Designer: William Fairington
But what if the record player gets a futuristic and industrial design instead, bringing a different kind of aesthetic to what we’re used to. That’s the idea behind the conceptual design of a record player called Rotor. The designer is inspired by the mechanical forms of the internal motors of modern electric vehicles. So if you’re the demographic that likes both cars and music, then you’d want this concept to become an actual product eventually.
The design features 6 copper coil-inspired speaker modules that support the center shaft and radiates the sound from the inside wall. It actually looks like it is floating within the outer shell as it doesn’t touch the table or the wall where you’ll place the player. To show off the motor design, the vinyl mat has a condensed belt but there is also a threaded cap and spindle to keep the vinyl in place no matter what position your player is placed in since this is a “conceptual dual orientational record player”.

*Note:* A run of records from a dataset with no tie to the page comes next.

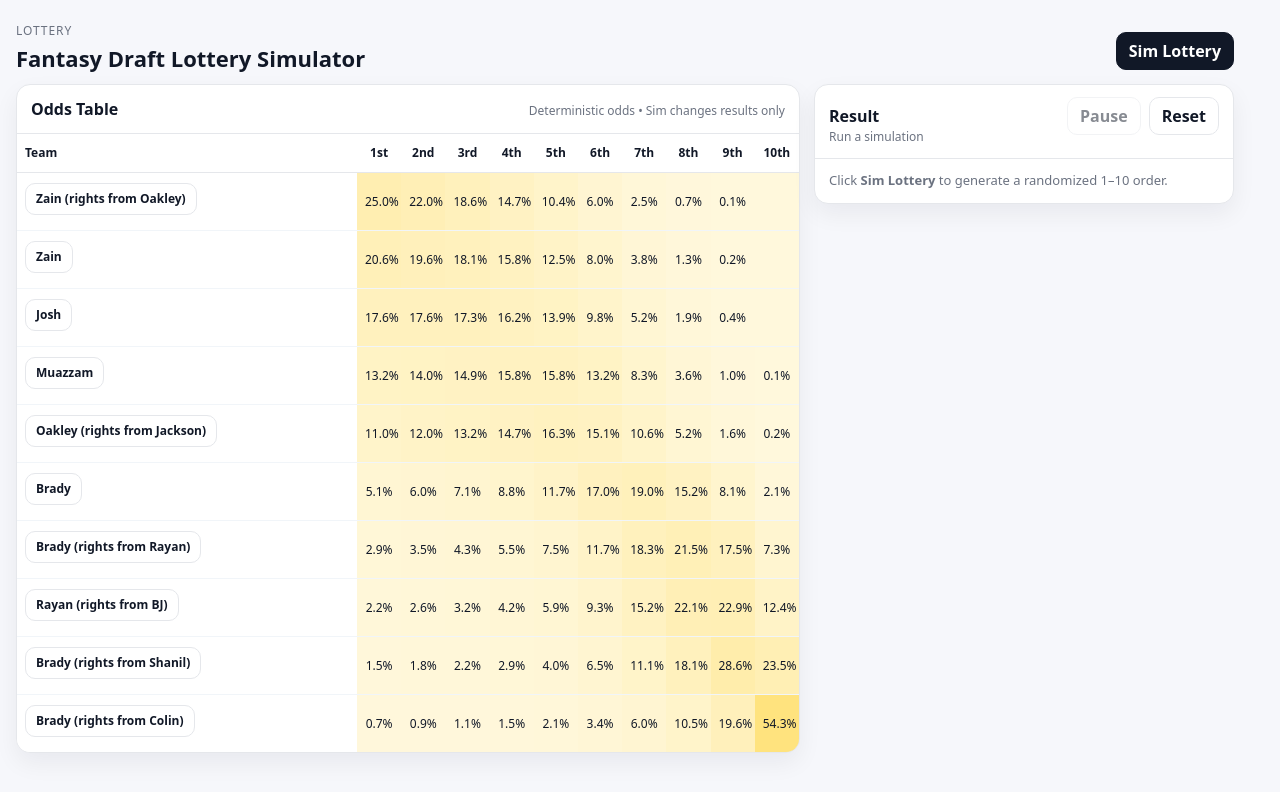
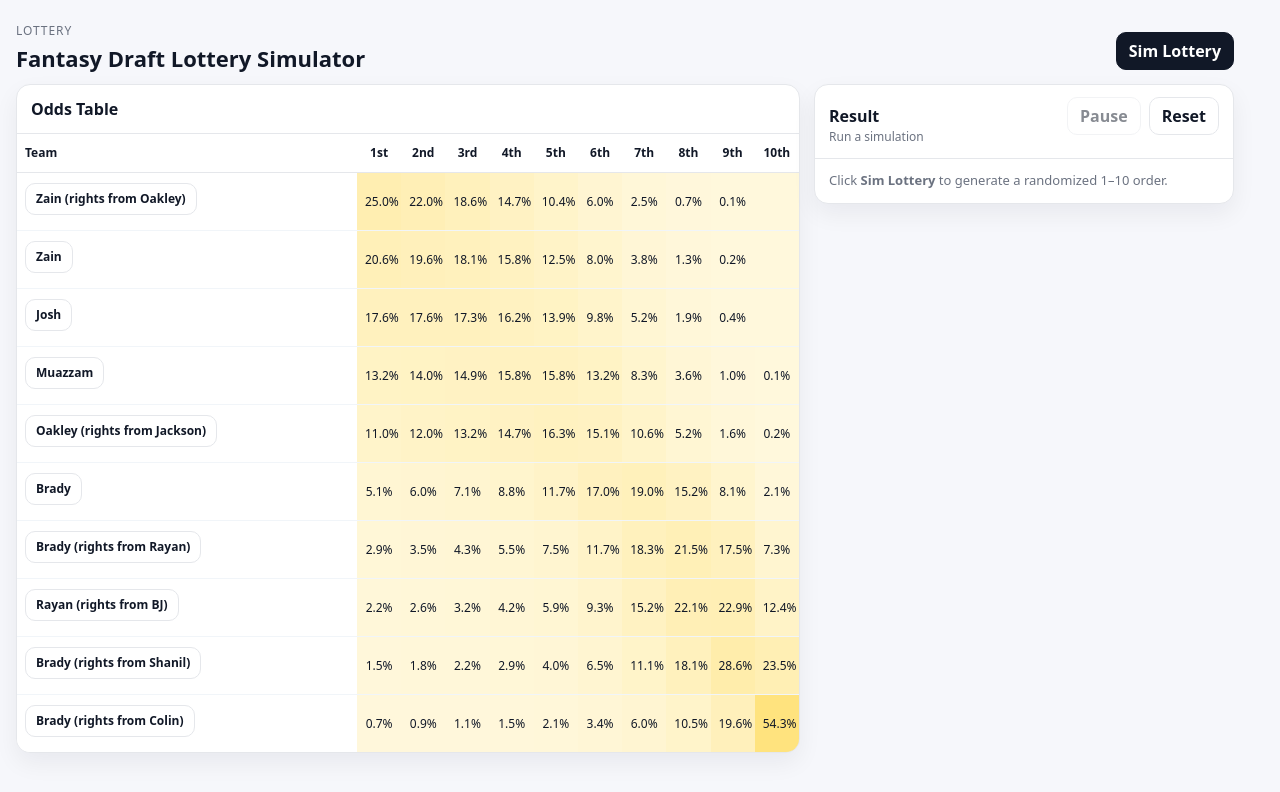
Before and after one commit to cpb09e-source/fantasy-lottery, a React (Vite) app: page / in a window 1280 px wide. Shown: the top 792 px of the page. Built offline with nearby package versions, Linux system fonts and the light colour scheme; a web font is replaced by a local one.

Commit message:
Update UI

```diff
--- a/src/App.jsx
+++ b/src/App.jsx
@@ -197,7 +197,6 @@ const speedMs = 1500; // fixed reveal speed
         <div className="card cardTall oddsCard">
           <div className="cardHead">
             <div className="cardTitle">Odds Table</div>
-            <div className="muted">Deterministic odds • Sim changes results only</div>
           </div>
 
           {/* KEY CHANGE: odds body scrolls too, so both cards stay same height */}
```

The overall look of the Rotor is that of a motorized car part with a bare metal finish, linear form repetition as well as highlights on its fasteners and jointure. In order to create an actual product like this, the manufacturer would need to use Machining, Casting, and Forging. There are also a lot of complex components for such a device so if this does go into production, expect it to cost something fierce. But if you’re a fan of both EVs and vinyls, you probably will not mind.